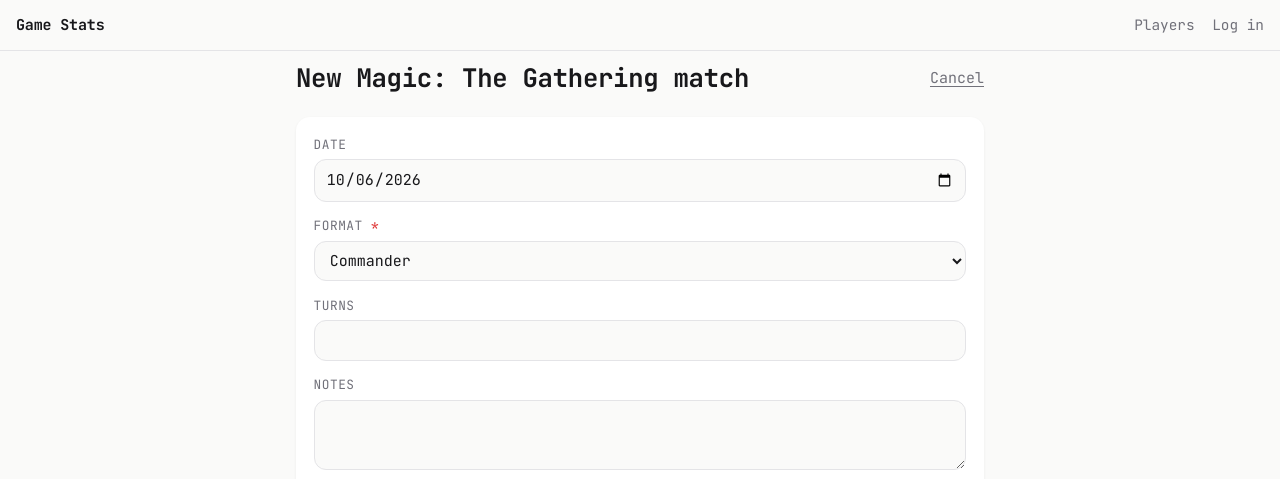
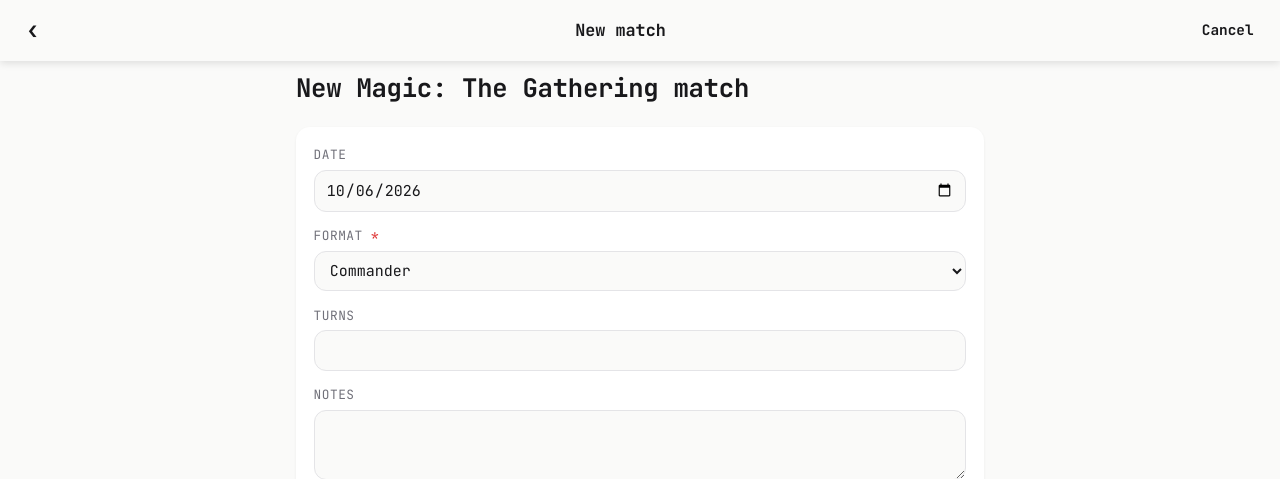
Before and after one commit to rdecaneva/game-stats, a FastAPI app: page /games/mtg/new in a window 1280 px wide. Shown: the top 479 px of the page. Run offline with FastAPI, Linux system fonts and the light colour scheme; data that the repository does not hold is empty; some libraries are stand-ins or nearby versions.

Commit message:
Add green form header to new match page
Header block in base.html lets pages override the top bar; new match
page uses a green bar with round back and cancel buttons.

Co-Authored-By: Claude Sonnet 5 <noreply@anthropic.com>

```diff
--- a/app/static/style.css
+++ b/app/static/style.css
@@ -318,3 +318,34 @@ fieldset.player-row legend { padding: 0 0.3rem; color: var(--muted); font-size:
 .btn-primary { border-color: transparent; }
 input, select, textarea { border-radius: 12px; }
 .tag, .chip { border-radius: 999px; }
+
+/* ---- form page header (green bar with round buttons) ---- */
+.app-header {
+  position: sticky;
+  top: 0;
+  z-index: 10;
+  display: grid;
+  grid-template-columns: 2.6rem 1fr auto;
+  align-items: center;
+  gap: 0.5rem;
+  background: var(--topbar);
+  color: var(--topbar-text);
+  padding: 0.6rem 0.75rem;
+  box-shadow: 0 2px 8px rgb(0 0 0 / 0.12);
+}
+.app-header-title { text-align: center; font-weight: 700; font-size: 1.05rem; }
+.round-btn {
+  display: inline-flex;
+  align-items: center;
+  justify-content: center;
+  width: 2.6rem;
+  height: 2.6rem;
+  border-radius: 999px;
+  background: var(--accent-soft);
+  color: var(--accent-strong);
+  font-size: 1.5rem;
+  font-weight: 700;
+  line-height: 1;
+  text-decoration: none;
+}
+.round-btn-text { width: auto; padding: 0 0.9rem; font-size: 0.9rem; }
--- a/app/templates/base.html
+++ b/app/templates/base.html
@@ -10,6 +10,7 @@
   <link rel="stylesheet" href="{{ url_for('static', path='style.css') }}">
 </head>
 <body>
+  {% block header %}
   <header class="topbar">
     <a href="/" class="brand">Game Stats</a>
     <nav class="nav">
@@ -24,6 +25,7 @@
       {% endif %}
     </nav>
   </header>
+  {% endblock %}
   <main class="container">
     {% block content %}{% endblock %}
   </main>
--- a/app/templates/new_match.html
+++ b/app/templates/new_match.html
@@ -1,10 +1,16 @@
 {% extends "base.html" %}
 {% from "_fields.html" import input %}
 {% block title %}New match · {{ game.name }}{% endblock %}
+{% block header %}
+<header class="app-header">
+  <a class="round-btn" href="/games/{{ game.key }}" aria-label="Back">&#8249;</a>
+  <span class="app-header-title">New match</span>
+  <a class="round-btn round-btn-text" href="/games/{{ game.key }}">Cancel</a>
+</header>
+{% endblock %}
 {% block content %}
 <div class="page-head">
   <h1>New {{ game.name }} match</h1>
-  <a class="muted" href="/games/{{ game.key }}">Cancel</a>
 </div>
 
 {% if errors %}
```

Task instructions –
From the listing, extract all text exactly as given and drop any picture.

Response to this exercise –
Before and after one commit to rdecaneva/game-stats, a FastAPI app: page /games/mtg/new in a window 1280 px wide. Shown: the top 479 px of the page. Run offline with FastAPI, Linux system fonts and the light colour scheme; data that the repository does not hold is empty; some libraries are stand-ins or nearby versions.

Commit message:
Add green form header to new match page
Header block in base.html lets pages override the top bar; new match
page uses a green bar with round back and cancel buttons.

Co-Authored-By: Claude Sonnet 5 <noreply@anthropic.com>

```diff
--- a/app/static/style.css
+++ b/app/static/style.css
@@ -318,3 +318,34 @@ fieldset.player-row legend { padding: 0 0.3rem; color: var(--muted); font-size:
 .btn-primary { border-color: transparent; }
 input, select, textarea { border-radius: 12px; }
 .tag, .chip { border-radius: 999px; }
+
+/* ---- form page header (green bar with round buttons) ---- */
+.app-header {
+  position: sticky;
+  top: 0;
+  z-index: 10;
+  display: grid;
+  grid-template-columns: 2.6rem 1fr auto;
+  align-items: center;
+  gap: 0.5rem;
+  background: var(--topbar);
+  color: var(--topbar-text);
+  padding: 0.6rem 0.75rem;
+  box-shadow: 0 2px 8px rgb(0 0 0 / 0.12);
+}
+.app-header-title { text-align: center; font-weight: 700; font-size: 1.05rem; }
+.round-btn {
+  display: inline-flex;
+  align-items: center;
+  justify-content: center;
+  width: 2.6rem;
+  height: 2.6rem;
+  border-radius: 999px;
+  background: var(--accent-soft);
+  color: var(--accent-strong);
+  font-size: 1.5rem;
+  font-weight: 700;
+  line-height: 1;
+  text-decoration: none;
+}
+.round-btn-text { width: auto; padding: 0 0.9rem; font-size: 0.9rem; }
--- a/app/templates/base.html
+++ b/app/templates/base.html
@@ -10,6 +10,7 @@
   <link rel="stylesheet" href="{{ url_for('static', path='style.css') }}">
 </head>
 <body>
+  {% block header %}
   <header class="topbar">
     <a href="/" class="brand">Game Stats</a>
     <nav class="nav">
@@ -24,6 +25,7 @@
       {% endif %}
     </nav>
   </header>
+  {% endblock %}
   <main class="container">
     {% block content %}{% endblock %}
   </main>
--- a/app/templates/new_match.html
+++ b/app/templates/new_match.html
@@ -1,10 +1,16 @@
 {% extends "base.html" %}
 {% from "_fields.html" import input %}
 {% block title %}New match · {{ game.name }}{% endblock %}
+{% block header %}
+<header class="app-header">
+  <a class="round-btn" href="/games/{{ game.key }}" aria-label="Back">&#8249;</a>
+  <span class="app-header-title">New match</span>
+  <a class="round-btn round-btn-text" href="/games/{{ game.key }}">Cancel</a>
+</header>
+{% endblock %}
 {% block content %}
 <div class="page-head">
   <h1>New {{ game.name }} match</h1>
-  <a class="muted" href="/games/{{ game.key }}">Cancel</a>
 </div>
 
 {% if errors %}
```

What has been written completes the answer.